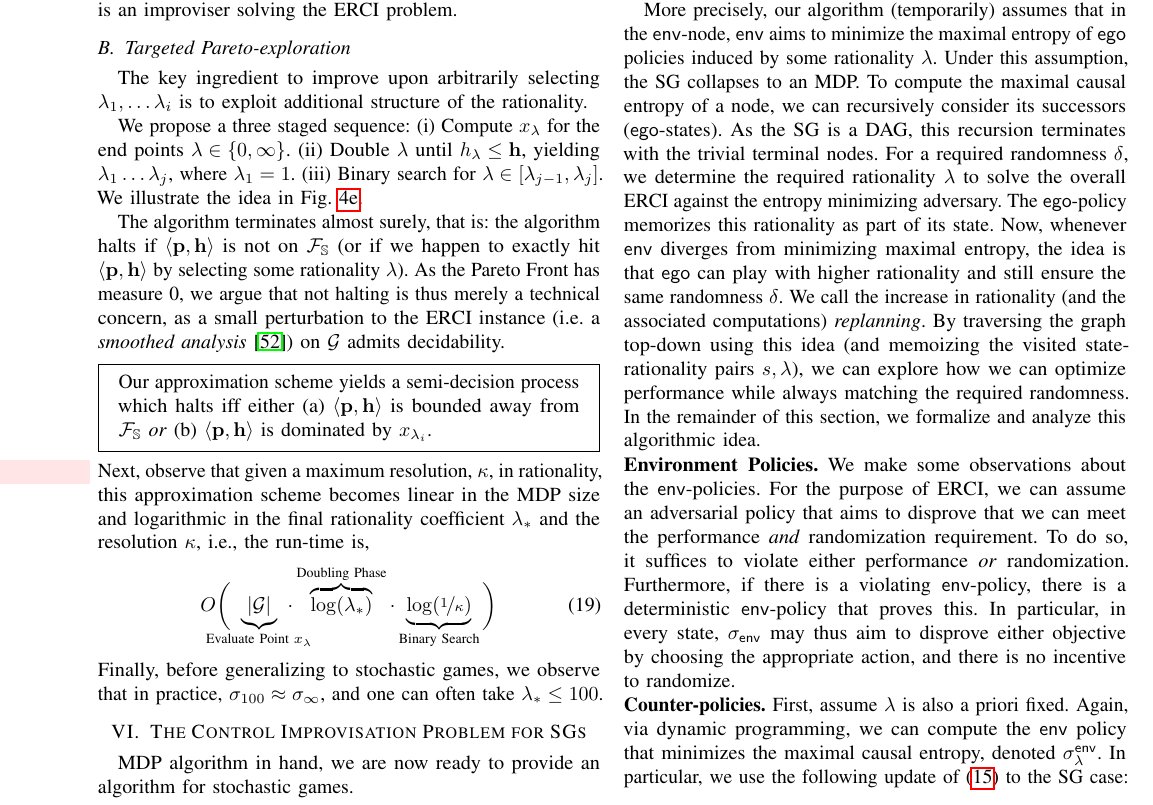
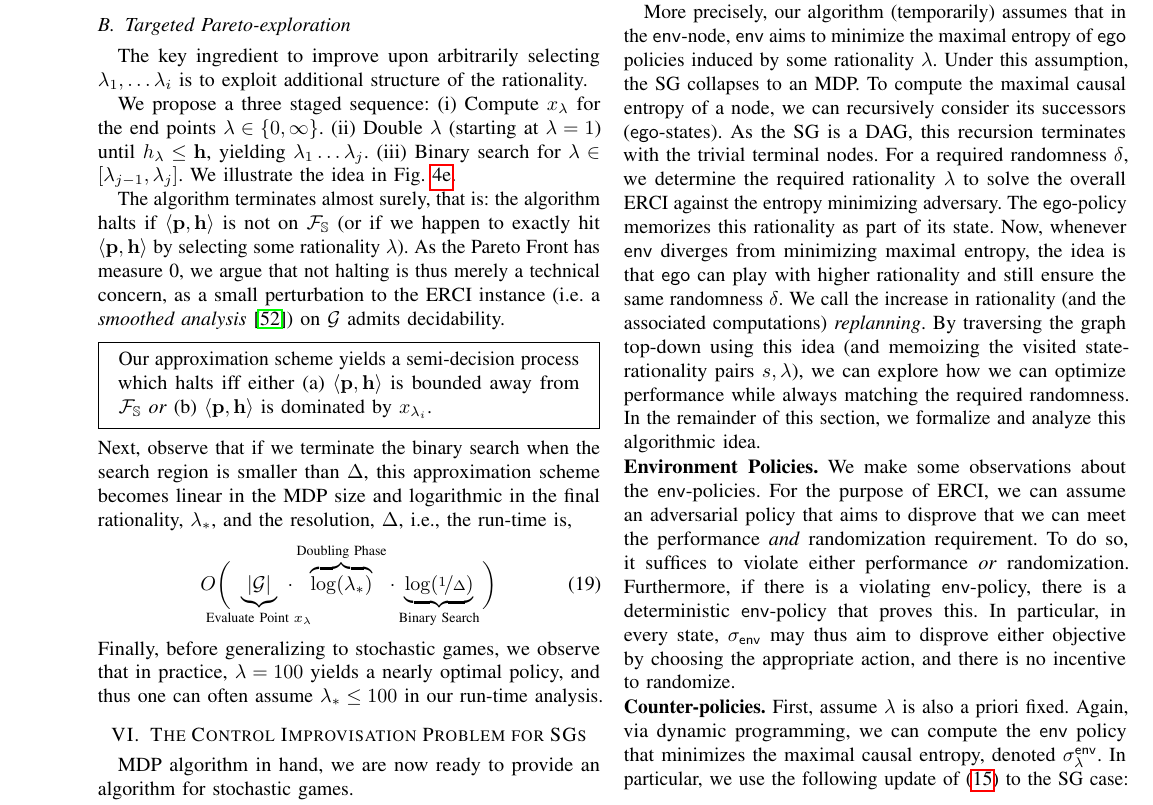
Before and after one commit to mvcisback/RSS21, a LaTeX paper (main.tex, which reads mdp.tex): part of page 7 of 13, cut so that both start at the same text. Compiled offline with pdfLaTeX.

Commit message:
fix resolution discussion and doubling.

```diff
--- a/mdp.tex
+++ b/mdp.tex
@@ -113,8 +113,8 @@ The key ingredient to improve upon arbitrarily selecting $\rat_1, \hdots \rat_i$
 %The final algorithmic question for
 %MDPs is then: what order should one evaluate rationality coefficients.
 We propose a three staged sequence: (i) Compute $x_\rat$ for the end
-points $\rat \in \{0, \infty\}$.  (ii) Double $\rat$ until $h_\rat \leq
-\randomness$, yielding $\rat_1\ldots \rat_j$, where $\rat_1 = 1$.
+points $\rat \in \{0, \infty\}$.  (ii) Double $\rat$ (starting at $\lambda=1$) until $h_\rat \leq
+\randomness$, yielding $\rat_1\ldots \rat_j$.
 (iii) Binary search for $\rat \in [\rat_{j-1}, \rat_{j}]$. We illustrate the idea in Fig.~\ref{fig:geom:doubling}.
 
 The algorithm terminates almost surely, that is:
@@ -131,16 +131,16 @@ analysis}~\cite{SmoothedAnalysis}) on $\sg$ admits decidability.
   $\langle \scthreshold, \randomness \rangle$ is dominated by
   $x_{\rat_i}$.
 \end{mdframed}
-Next, observe that given a maximum resolution, $\kappa$,\sj{What is $\kappa$} in
-rationality, this approximation scheme becomes linear in the MDP size
-and logarithmic in the final rationality coefficient $\rat_*$ and the
-resolution $\kappa$, i.e., the run-time is,
+Next, observe that if we terminate the binary search when the search
+region is smaller than $\Delta$, this approximation scheme becomes linear in the MDP size
+and logarithmic in the final rationality, $\rat_*$, and the
+resolution, $\Delta$, i.e., the run-time is,
 \begin{equation}
-  O\bigg(\hspace{-1.4em}\underbrace{|\sg|}_{\text{Evaluate Point $x_\rat$}}\hspace{-1.4em}\cdot\overbrace{\log(\rat_*)}^{\text{Doubling Phase}}\cdot\underbrace{\log(\nicefrac{1}{\kappa})}_{\text{Binary Search}}\bigg)
+  O\bigg(\hspace{-1.4em}\underbrace{|\sg|}_{\text{Evaluate Point $x_\rat$}}\hspace{-1.4em}\cdot\overbrace{\log(\rat_*)}^{\text{Doubling Phase}}\cdot\underbrace{\log(\nicefrac{1}{\Delta})}_{\text{Binary Search}}\bigg)
 \end{equation}
 Finally, before generalizing to stochastic games, we observe that in
-practice, $\sched_{100} \approx \sched_\infty$, and one can often take
-$\rat_* \leq 100$.
+practice, $\rat = 100$ yields a nearly optimal policy, and thus one
+can often assume $\rat_* \leq 100$ in our run-time analysis.
 
 %%% Local Variables:
 %%% mode: latex
```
________________________
» Task goal
Check each line above for the word "that", and copy the lines where it appears.

» Solution for this exercise
Before and after one commit to mvcisback/RSS21, a LaTeX paper (main.tex, which reads mdp.tex): part of page 7 of 13, cut so that both start at the same text. Compiled offline with pdfLaTeX.
 The algorithm terminates almost surely, that is:
-Next, observe that given a maximum resolution, $\kappa$,\sj{What is $\kappa$} in
+Next, observe that if we terminate the binary search when the search
 Finally, before generalizing to stochastic games, we observe that in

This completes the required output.